____ Given entries

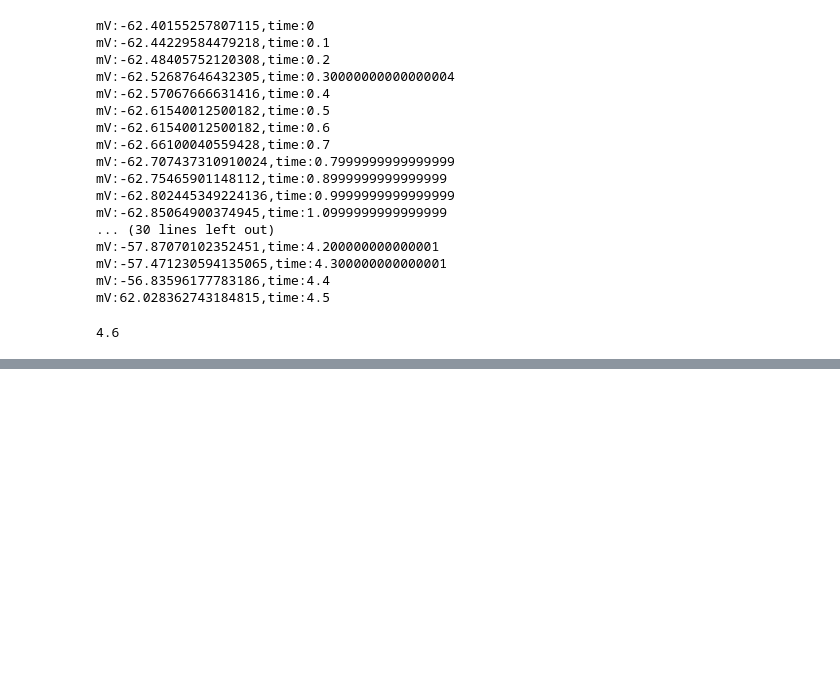
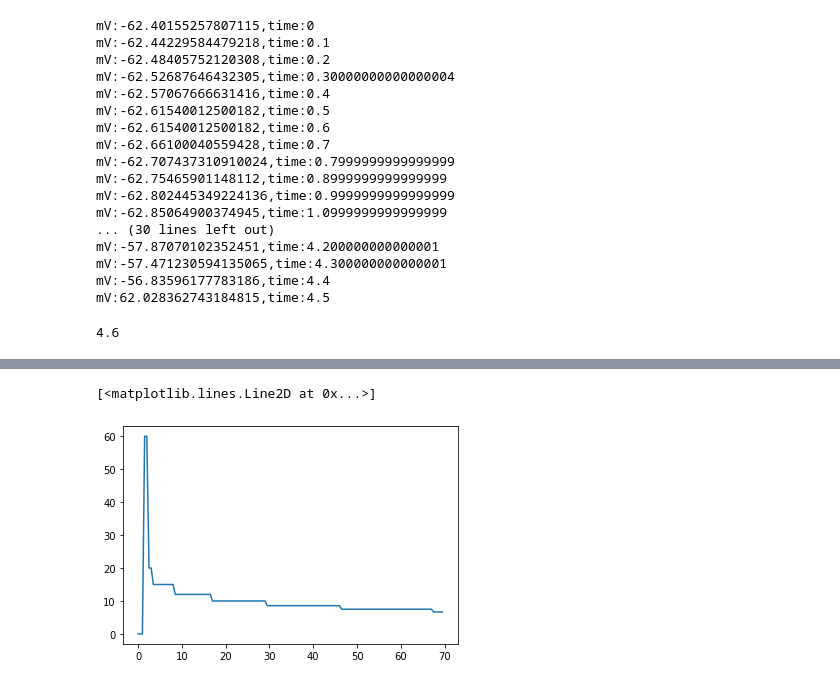
Before and after one commit to jimzhang629/ELEC380HW, a Jupyter notebook: elec380hw2.ipynb, the cells around one changed output, grey strips where cells are left out. Saved outputs shown, nothing was run; the diff lists cells and outputs as text; code cells hidden in the pictures; blank space fills up the shorter version.

```diff
--- a/elec380hw2.ipynb
+++ b/elec380hw2.ipynb
@@ -383,0 +393,26 @@ Text(0, 0.5, 'Im')
+# %%
+currents = np.arange(0,70,0.5)
+I_and_freq_list = []
+
+def find_firing_rate(driving_current):
+    I_list = create_I_list(driving_current, 0.01, 60, 60)
+    Vm, Im = HodHux_ELEC380(I_list, 0.01, 0)
+    peaks, _ = find_peaks(Vm, height=0)
+
+    if len(peaks) == 0:
+        frequency = 0
+    else:
+        frequency = 60 / len(peaks)
+
+    return frequency
+
+for driving_current in currents:
+    I_and_freq_list.append((driving_current, find_firing_rate(driving_current)))
+
+driving_currents = [i[0] for i in I_and_freq_list]
+frequencies = [i[1] for i in I_and_freq_list]
+
+plt.plot(driving_currents, frequencies)
+# %% [output]
+[<matplotlib.lines.Line2D at 0x...>]
+[figure, added]
```
Also changed, not shown: parts of 9 cells of this notebook, 3 other files.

________

If you see a picture in the listing, skip it while copying everything else exactly.

Before and after one commit to jimzhang629/ELEC380HW, a Jupyter notebook: elec380hw2.ipynb, the cells around one changed output, grey strips where cells are left out. Saved outputs shown, nothing was run; the diff lists cells and outputs as text; code cells hidden in the pictures; blank space fills up the shorter version.

```diff
--- a/elec380hw2.ipynb
+++ b/elec380hw2.ipynb
@@ -383,0 +393,26 @@ Text(0, 0.5, 'Im')
+# %%
+currents = np.arange(0,70,0.5)
+I_and_freq_list = []
+
+def find_firing_rate(driving_current):
+    I_list = create_I_list(driving_current, 0.01, 60, 60)
+    Vm, Im = HodHux_ELEC380(I_list, 0.01, 0)
+    peaks, _ = find_peaks(Vm, height=0)
+
+    if len(peaks) == 0:
+        frequency = 0
+    else:
+        frequency = 60 / len(peaks)
+
+    return frequency
+
+for driving_current in currents:
+    I_and_freq_list.append((driving_current, find_firing_rate(driving_current)))
+
+driving_currents = [i[0] for i in I_and_freq_list]
+frequencies = [i[1] for i in I_and_freq_list]
+
+plt.plot(driving_currents, frequencies)
+# %% [output]
+[<matplotlib.lines.Line2D at 0x...>]
+[figure, added]
```
Also changed, not shown: parts of 9 cells of this notebook, 3 other files.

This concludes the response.